»»

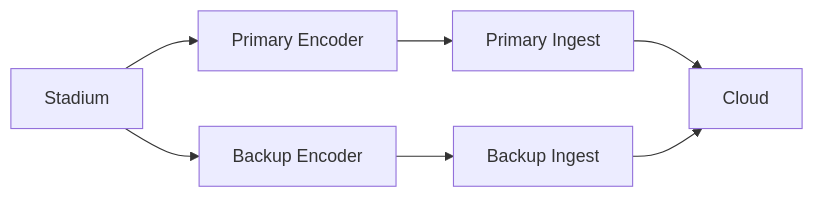
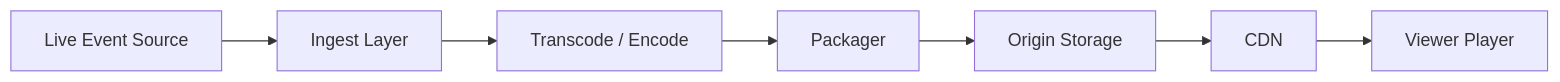
Diagram 12 of 16 in src/content/design-a-live-streaming-service.md (gojosatoru123-ux/CacheU), drawn with Mermaid before and after one commit. The commit also changed other lines of this file and 13 other files, not shown here.

````diff
--- a/src/content/design-a-live-streaming-service.md
+++ b/src/content/design-a-live-streaming-service.md
@@ -709,9 +922,9 @@
 ```mermaid
 flowchart LR
-    Stadium --> EncoderA[Primary Encoder]
-    Stadium --> EncoderB[Backup Encoder]
-    EncoderA --> IngestA[Primary Ingest]
-    EncoderB --> IngestB[Backup Ingest]
-    IngestA --> Cloud
-    IngestB --> Cloud
+    Source[Live Event Source] --> Ingest[Ingest Layer]
+    Ingest --> Encode[Transcode / Encode]
+    Encode --> Package[Packager]
+    Package --> Origin[Origin Storage]
+    Origin --> CDN[CDN]
+    CDN --> Player[Viewer Player]
 ```
````
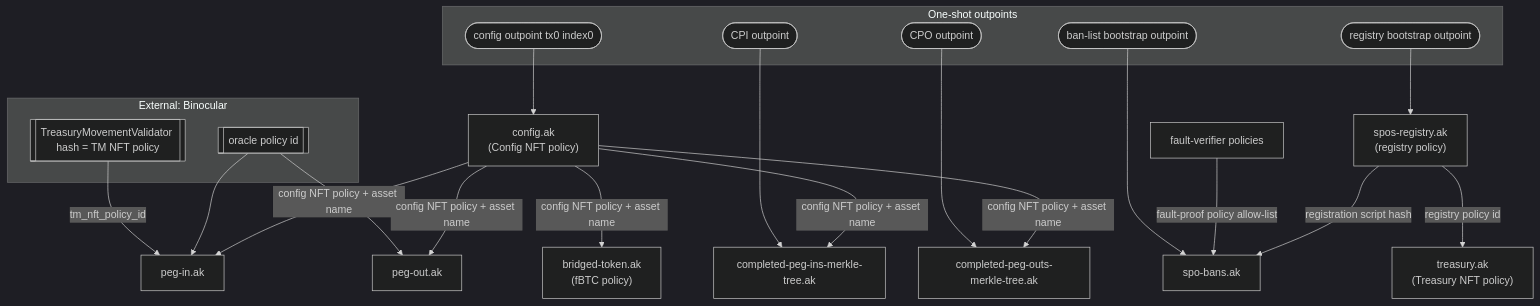
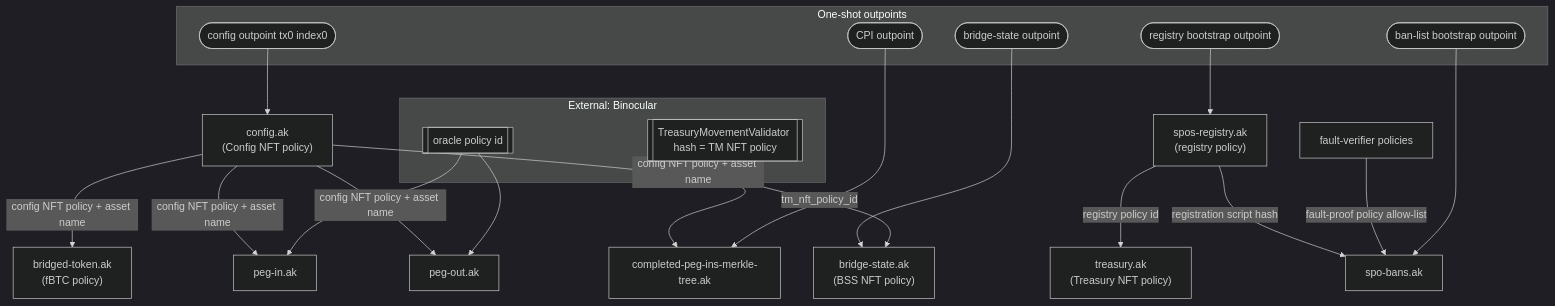
One commit to rssh/ft-bifrost-bridge changed the fourth of 20 diagrams in documentation/technical_documentation.md. Above: the diagram before and after it, drawn with Mermaid (dark theme). The commit also changed other lines of this file, not shown here.

First line of the commit message:
docs(spec): fold rev 5.4, the bridge state singleton, into the spec

````diff
--- a/documentation/technical_documentation.md
+++ b/documentation/technical_documentation.md
@@ -664,43 +631,42 @@
 ```mermaid
 flowchart TD
     subgraph oneshot["One-shot outpoints"]
         cfg0([config outpoint tx0 index0])
         cpi0([CPI outpoint])
-        cpo0([CPO outpoint])
+        bss0([bridge-state outpoint])
         reg0([registry bootstrap outpoint])
         ban0([ban-list bootstrap outpoint])
     end
 
     subgraph binocular["External: Binocular"]
         oracle[[oracle policy id]]
         tmv[[TreasuryMovementValidator hash = TM NFT policy]]
     end
 
     config["config.ak<br/>(Config NFT policy)"]
     fbtc["bridged-token.ak<br/>(fBTC policy)"]
     pegin["peg-in.ak"]
     pegout["peg-out.ak"]
     cpi["completed-peg-ins-merkle-tree.ak"]
-    cpo["completed-peg-outs-merkle-tree.ak"]
+    bss["bridge-state.ak<br/>(BSS NFT policy)"]
     reg["spos-registry.ak<br/>(registry policy)"]
     tinfo["treasury.ak<br/>(Treasury NFT policy)"]
     bans["spo-bans.ak"]
     fv["fault-verifier policies"]
 
     cfg0 --> config
     config -->|config NFT policy + asset name| fbtc
     config -->|config NFT policy + asset name| pegin
     config -->|config NFT policy + asset name| pegout
     config -->|config NFT policy + asset name| cpi
-    config -->|config NFT policy + asset name| cpo
     cpi0 --> cpi
-    cpo0 --> cpo
+    bss0 --> bss
+    tmv -->|tm_nft_policy_id| bss
     oracle --> pegin
     oracle --> pegout
-    tmv -->|tm_nft_policy_id| pegin
     reg0 --> reg
     reg -->|registry policy id| tinfo
     reg -->|registration script hash| bans
     fv -->|fault-proof policy allow-list| bans
     ban0 --> bans
 ```
````
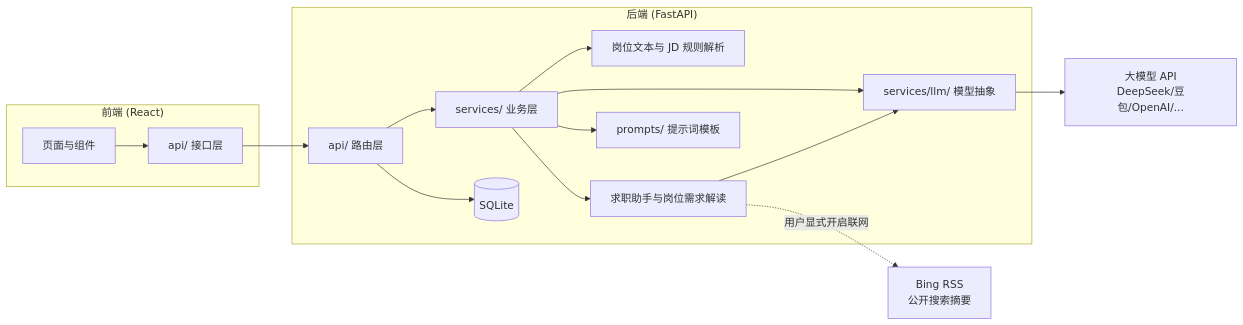
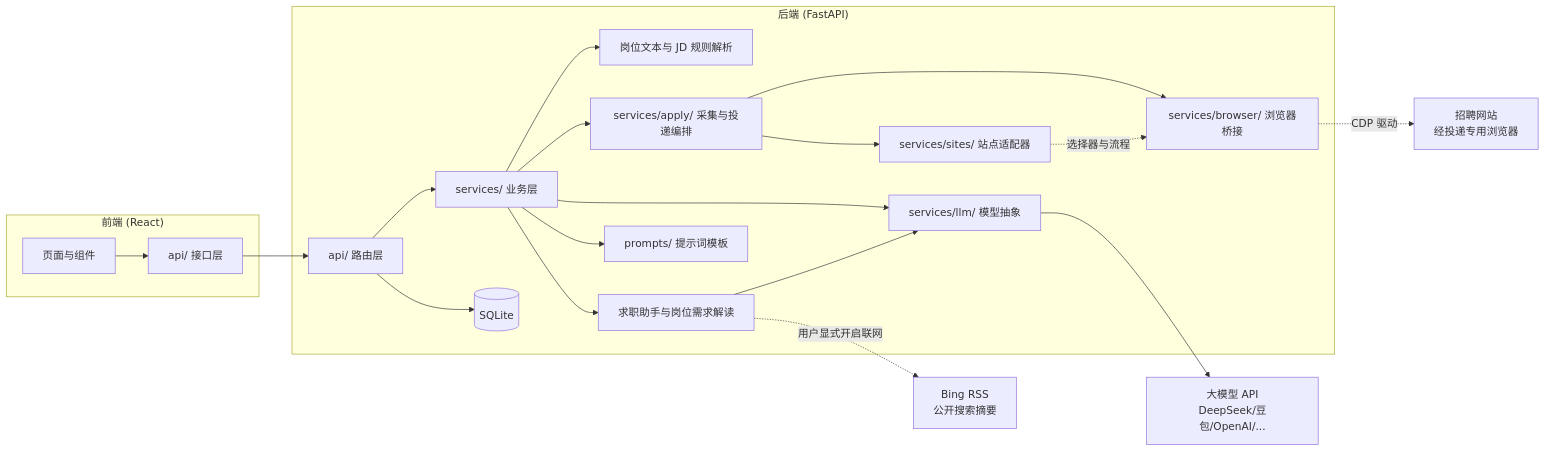
One commit to Magicapple-Coder/ResumeForge changed the first of 5 diagrams in docs/architecture.md. Above: the diagram before and after it, drawn with Mermaid. The commit also changed other lines of this file and 173 other files, not shown here.

````diff
--- a/docs/architecture.md
+++ b/docs/architecture.md
@@ -7,27 +7,36 @@
 ```mermaid
 flowchart LR
     subgraph Frontend["前端 (React)"]
         UI[页面与组件]
         API[api/ 接口层]
     end
     subgraph Backend["后端 (FastAPI)"]
         ROUTES[api/ 路由层]
         SVC[services/ 业务层]
         LLM[services/llm/ 模型抽象]
         PARSER[岗位文本与 JD 规则解析]
         ASSISTANT[求职助手与岗位需求解读]
+        APPLY[services/apply/ 采集与投递编排]
+        BROWSER[services/browser/ 浏览器桥接]
+        SITES[services/sites/ 站点适配器]
         PROMPTS[prompts/ 提示词模板]
         DB[(SQLite)]
     end
     LLMAPI[大模型 API<br/>DeepSeek/豆包/OpenAI/...]
     BING[Bing RSS<br/>公开搜索摘要]
+    JOBSITE[招聘网站<br/>经投递专用浏览器]
 
     UI --> API --> ROUTES --> SVC
     SVC --> LLM --> LLMAPI
     SVC --> PARSER
     SVC --> ASSISTANT
     ASSISTANT --> LLM
     ASSISTANT -. 用户显式开启联网 .-> BING
+    SVC --> APPLY
+    APPLY --> SITES
+    APPLY --> BROWSER
+    BROWSER -. CDP 驱动 .-> JOBSITE
+    SITES -. 选择器与流程 .-> BROWSER
     SVC --> PROMPTS
     ROUTES --> DB
 ```
````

««

WHAT IS NEEDED: Tell how many lines of the material above contain the word "asset", giving only the number.

ANSWER BOX: 5